> **ASSIGNED TASK**
Go through the material under this sentence. Return every line holding "adjusted".

> **GIVEN ENTRIES**
>>>>>

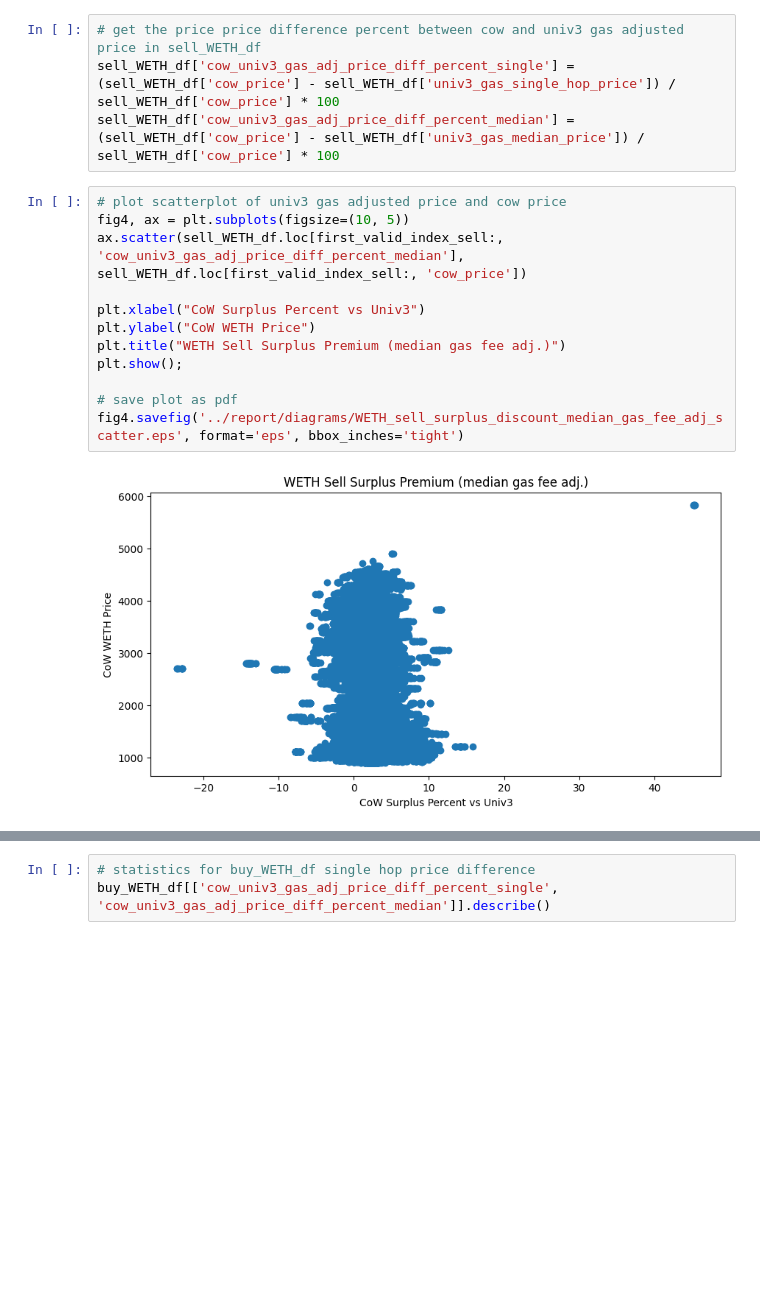
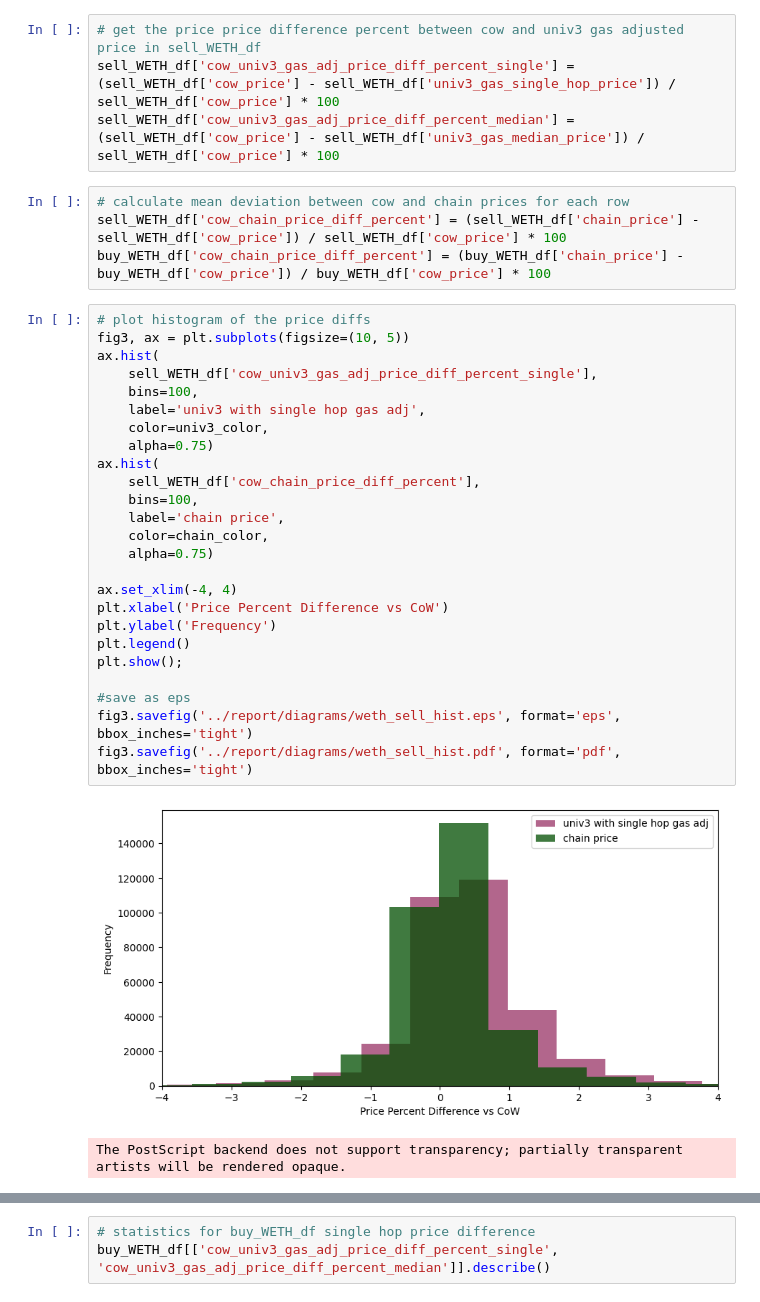
Before and after one commit to mohammed7s/Feedlot, a Jupyter notebook: pipeline/data_analysis.ipynb, the cells around one changed output, grey strips where cells are left out. Drawn from its saved outputs; the diff is of its cells as text; blank space fills up the shorter version.

```diff
--- a/pipeline/data_analysis.ipynb
+++ b/pipeline/data_analysis.ipynb
@@ -203,17 +202,35 @@ fig3.savefig('../report/diagrams/WETH_buy_surplus_discount_median_gas_fee_adj_sc
 # get the price price difference percent between cow and univ3 gas adjusted price in sell_WETH_df
 sell_WETH_df['cow_univ3_gas_adj_price_diff_percent_single'] = (sell_WETH_df['cow_price'] - sell_WETH_df['univ3_gas_single_hop_price']) / sell_WETH_df['cow_price'] * 100
 sell_WETH_df['cow_univ3_gas_adj_price_diff_percent_median'] = (sell_WETH_df['cow_price'] - sell_WETH_df['univ3_gas_median_price']) / sell_WETH_df['cow_price'] * 100
-# %%
-# plot scatterplot of univ3 gas adjusted price and cow price
-fig4, ax = plt.subplots(figsize=(10, 5))
-ax.scatter(sell_WETH_df.loc[first_valid_index_sell:, 'cow_univ3_gas_adj_price_diff_percent_median'], sell_WETH_df.loc[first_valid_index_sell:, 'cow_price'])
-
-plt.xlabel("CoW Surplus Percent vs Univ3")
-plt.ylabel("CoW WETH Price")
-plt.title("WETH Sell Surplus Premium (median gas fee adj.)")
-plt.show();
-
-# save plot as pdf
-fig4.savefig('../report/diagrams/WETH_sell_surplus_discount_median_gas_fee_adj_scatter.eps', format='eps', bbox_inches='tight')
-# %% [output]
-[figure, removed]
+# %%
+# calculate mean deviation between cow and chain prices for each row
+sell_WETH_df['cow_chain_price_diff_percent'] = (sell_WETH_df['chain_price'] - sell_WETH_df['cow_price']) / sell_WETH_df['cow_price'] * 100
+buy_WETH_df['cow_chain_price_diff_percent'] = (buy_WETH_df['chain_price'] - buy_WETH_df['cow_price']) / buy_WETH_df['cow_price'] * 100
+# %%
+# plot histogram of the price diffs
+fig3, ax = plt.subplots(figsize=(10, 5))
+ax.hist(
+    sell_WETH_df['cow_univ3_gas_adj_price_diff_percent_single'],
+    bins=100,
+    label='univ3 with single hop gas adj',
+    color=univ3_color,
+    alpha=0.75)
+ax.hist(
+    sell_WETH_df['cow_chain_price_diff_percent'],
+    bins=100,
+    label='chain price',
+    color=chain_color,
+    alpha=0.75)
+
+ax.set_xlim(-4, 4)
+plt.xlabel('Price Percent Difference vs CoW')
+plt.ylabel('Frequency')
+plt.legend()
+plt.show();
+
+#save as eps
+fig3.savefig('../report/diagrams/weth_sell_hist.eps', format='eps', bbox_inches='tight')
+fig3.savefig('../report/diagrams/weth_sell_hist.pdf', format='pdf', bbox_inches='tight')
+# %% [output]
+[figure, added]
+The PostScript backend does not support transparency; partially transparent artists will be rendered opaque.
```
Also changed, not shown: parts of 10 cells of this notebook, 20 other files.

<<<<<

> **SOLVED PROBLEM**
 # get the price price difference percent between cow and univ3 gas adjusted price in sell_WETH_df
-# plot scatterplot of univ3 gas adjusted price and cow price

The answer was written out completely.